──────── Data section

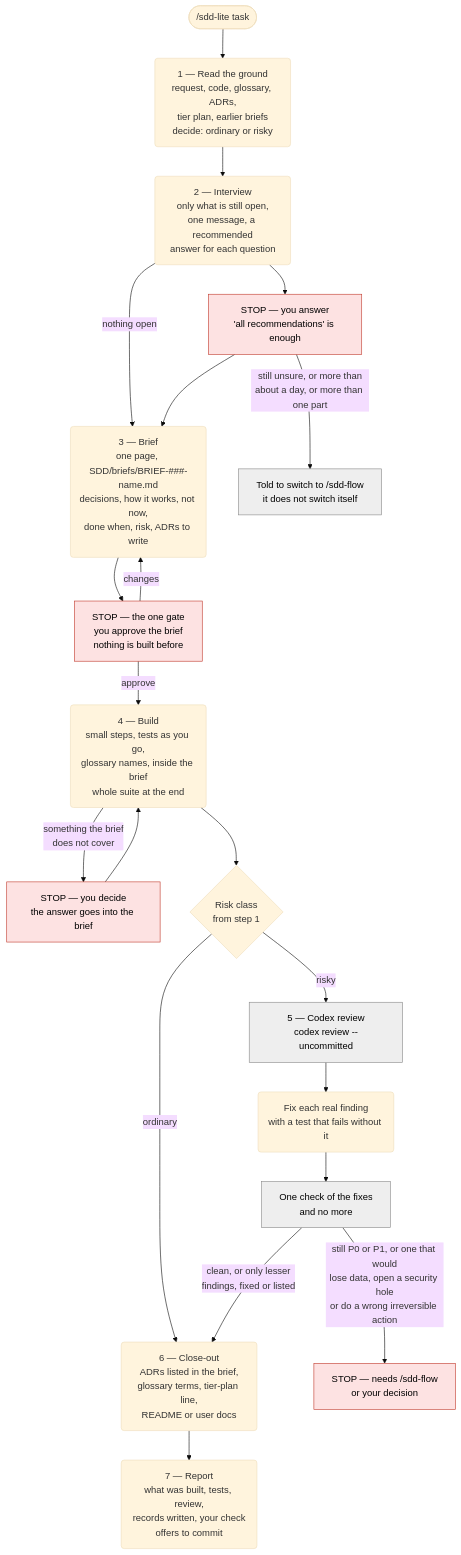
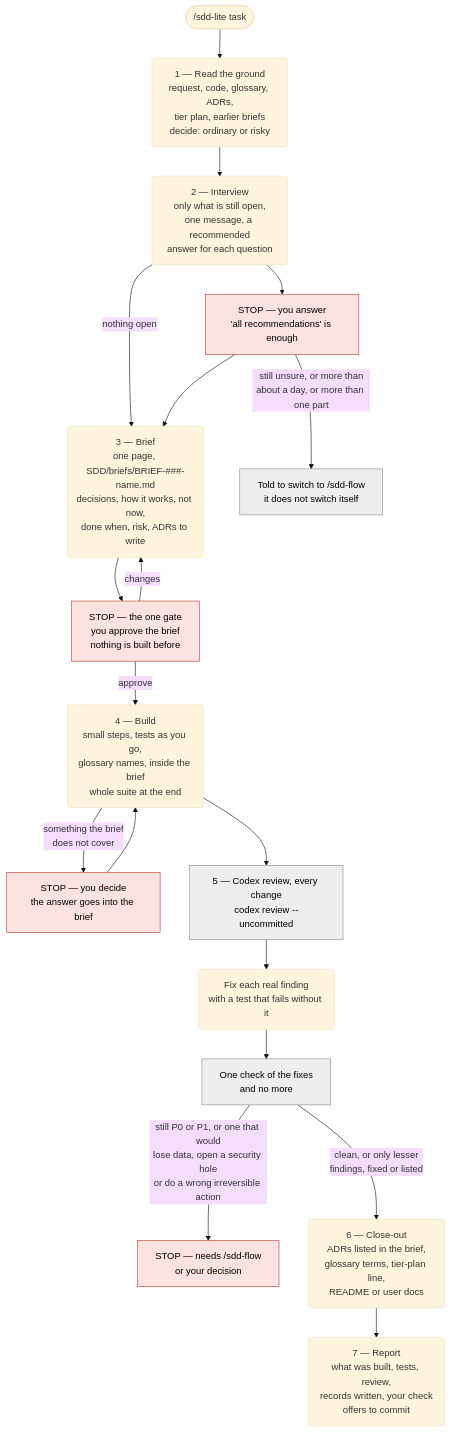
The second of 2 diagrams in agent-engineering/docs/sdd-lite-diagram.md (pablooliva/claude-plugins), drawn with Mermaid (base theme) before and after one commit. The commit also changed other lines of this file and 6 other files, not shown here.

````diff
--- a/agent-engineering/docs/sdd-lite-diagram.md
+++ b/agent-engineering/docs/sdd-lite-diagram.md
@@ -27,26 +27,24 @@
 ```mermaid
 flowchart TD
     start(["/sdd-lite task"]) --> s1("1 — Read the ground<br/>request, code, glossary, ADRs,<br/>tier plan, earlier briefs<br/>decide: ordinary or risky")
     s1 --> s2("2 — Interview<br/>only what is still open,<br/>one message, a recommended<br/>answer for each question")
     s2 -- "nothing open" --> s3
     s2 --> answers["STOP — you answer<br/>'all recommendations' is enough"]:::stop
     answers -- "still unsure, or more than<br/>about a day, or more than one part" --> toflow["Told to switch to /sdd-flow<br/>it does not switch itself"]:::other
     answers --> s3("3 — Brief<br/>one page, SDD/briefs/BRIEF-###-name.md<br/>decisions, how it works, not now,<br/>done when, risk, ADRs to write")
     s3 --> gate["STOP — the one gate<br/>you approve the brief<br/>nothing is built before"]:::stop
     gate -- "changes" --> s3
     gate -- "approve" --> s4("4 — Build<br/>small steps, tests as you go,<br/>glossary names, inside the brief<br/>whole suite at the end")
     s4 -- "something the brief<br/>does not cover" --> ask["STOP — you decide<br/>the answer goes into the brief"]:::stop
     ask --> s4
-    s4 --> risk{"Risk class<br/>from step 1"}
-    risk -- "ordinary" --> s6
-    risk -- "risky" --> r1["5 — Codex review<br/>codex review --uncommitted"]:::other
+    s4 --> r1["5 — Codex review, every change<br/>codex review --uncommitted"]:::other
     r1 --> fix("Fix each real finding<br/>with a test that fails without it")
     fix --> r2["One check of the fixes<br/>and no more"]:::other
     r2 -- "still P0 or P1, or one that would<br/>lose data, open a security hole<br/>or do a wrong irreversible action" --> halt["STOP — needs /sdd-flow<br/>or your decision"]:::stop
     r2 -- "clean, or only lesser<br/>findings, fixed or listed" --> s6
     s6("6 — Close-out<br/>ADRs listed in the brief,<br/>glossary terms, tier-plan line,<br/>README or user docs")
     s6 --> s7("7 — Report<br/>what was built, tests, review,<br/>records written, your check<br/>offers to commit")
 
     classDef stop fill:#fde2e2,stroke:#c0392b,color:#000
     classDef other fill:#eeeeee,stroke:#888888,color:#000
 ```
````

────────────────

- _Problem_: Wherever the word "lite" appears in a line of the records, count that line. Say how many there are, with no other words.

- _Exercise response_: 4